“India is the flavor of the world right now,” says Vikas, who believes that ten years ago the movie and book would have disappeared without a trace. He comments that “India is in the international consciousness right now and more people thus have seen the film. There is a global awareness of India—with over one billion people, it is the world’s largest democracy. And that is something.” Vikas predicts that Slumdog will also act as a catalyst in bringing Bollywood closer to Hollywood. He is also careful to mention that the film is far from a typical Bollywood film, despite its unusual Bollywood-inspired song and dance final scene—most Bollywood movies have no storyline and are heavily dependent on the star system—success of these films depends on visual star power. Interestingly enough, for the casting of Slumdog it was difficult to find talent amongst the Bollywood stars as “everybody is going to the gym!”
What Bollywood had to offer was too conditioned and toned for the necessary look of the slum kids in India. Thus, as it has been widely publicized, two of the youngest cast members were found as complete unknowns and from real-life Indian ghettos. Standing up on the stage with them and the rest of the Indian cast, along with the venerable Steven Spielberg at the Academy Awards show is one memory that Vikas holds dear to his heart, understandably. And we wonder what popular cinema of the world holds in waiting for us as we take in his experiences and predictions.
A few weeks later, as we are putting the final touches on this piece, we happen to drive by the new Indian embassy in Tokyo, which is just beautiful, especially at this time of year with all of the cherry blossom trees lining the street in front of it and running up the small hills bordering the moat of the Imperial Palace next door. Mesmerized by the blur of textured pink everywhere, our sense of orientation becomes so mewhat foggy.

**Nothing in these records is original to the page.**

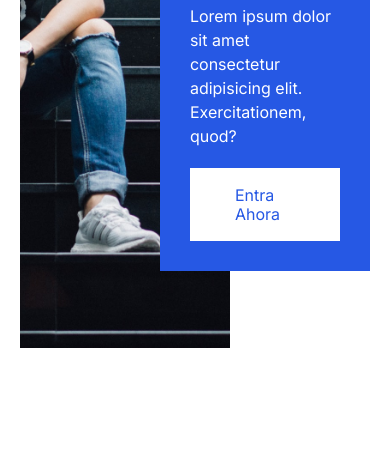
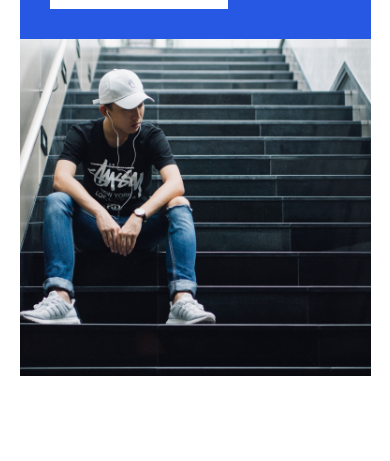
Before and after one commit to Alterlapsus/PracticaCard, a plain HTML site: page index.html in a window 390 px wide. Shown: the part 383-844 px from the top of the page. Drawn offline with Linux system fonts and the light colour scheme.

Commit message:
se finaliza proyecto

```diff
--- a/estilos.css
+++ b/estilos.css
@@ -60,3 +60,22 @@ body{
 }
 
 /* responsive */
+@media screen and (max-width: 768px) {
+    .card::after{
+        grid-column: 1 / -2;
+    }
+    .card__content{
+        grid-column: -1 / 2;
+    }
+}
+
+@media screen and (max-width: 425px) {
+    :root{
+        --columns-card: 1fr;
+        --columns-rows: 1fr 1fr;
+    }
+    .card::after, .card__content{
+        grid-column: span 1;
+        grid-row: span 1;
+    }
+}
```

Is it India to the left and Japan to the right? It almost seems that the world is coming closer through a flurry of pink petals and just the kind of metaphor perfect for the world according to Vikas Swarup.
Vikas Swarup’s hometown is Allahabad, India, a pilgrimage destination that holds a position of importance in Hinduism and Hindu mythology thanks to its being located at the convergence of the holy rivers Ganges and Yamuna. In January 2007 an estimated 60 to 70 million people gathered in Allahabad for the Kumbh Mela festival—the world’s largest human gathering. And yet, his exposure to the outside world did not nearly end there.
Though born into a family of lawyers, his mother did not want Vikas to become one so he chose the path of a diplomat. His postings have included Turkey, the US, Ethiopia, the UK, South Africa, and now Japan. Any courtroom would have been fortunate to have him, but we feel the world—the literary, real, and cinematic—has been able to benefit from the path he has led. We suspect that it is the accumulation of his own unique and vast world experiences that have allowed him to write a story that is universally accessible, because it touches upon the simple human desire to find meaning and value in each experience we have and maintain a sense of optimism and hope throughout our lives.
And as for us, well, of course we are not all going to be diplomats or overnight millionaires, but the experiences are certainly there, wherever you are, so long as you are open to them. Personal observations, new discoveries, and meaningful interpretations can easily be made through a good novel, a film, or a stroll through the park. Unique, different, and interesting people are always there, either to be met, just a phone call away, or sometimes, if you are lucky enough, sitting across the lunch table from you.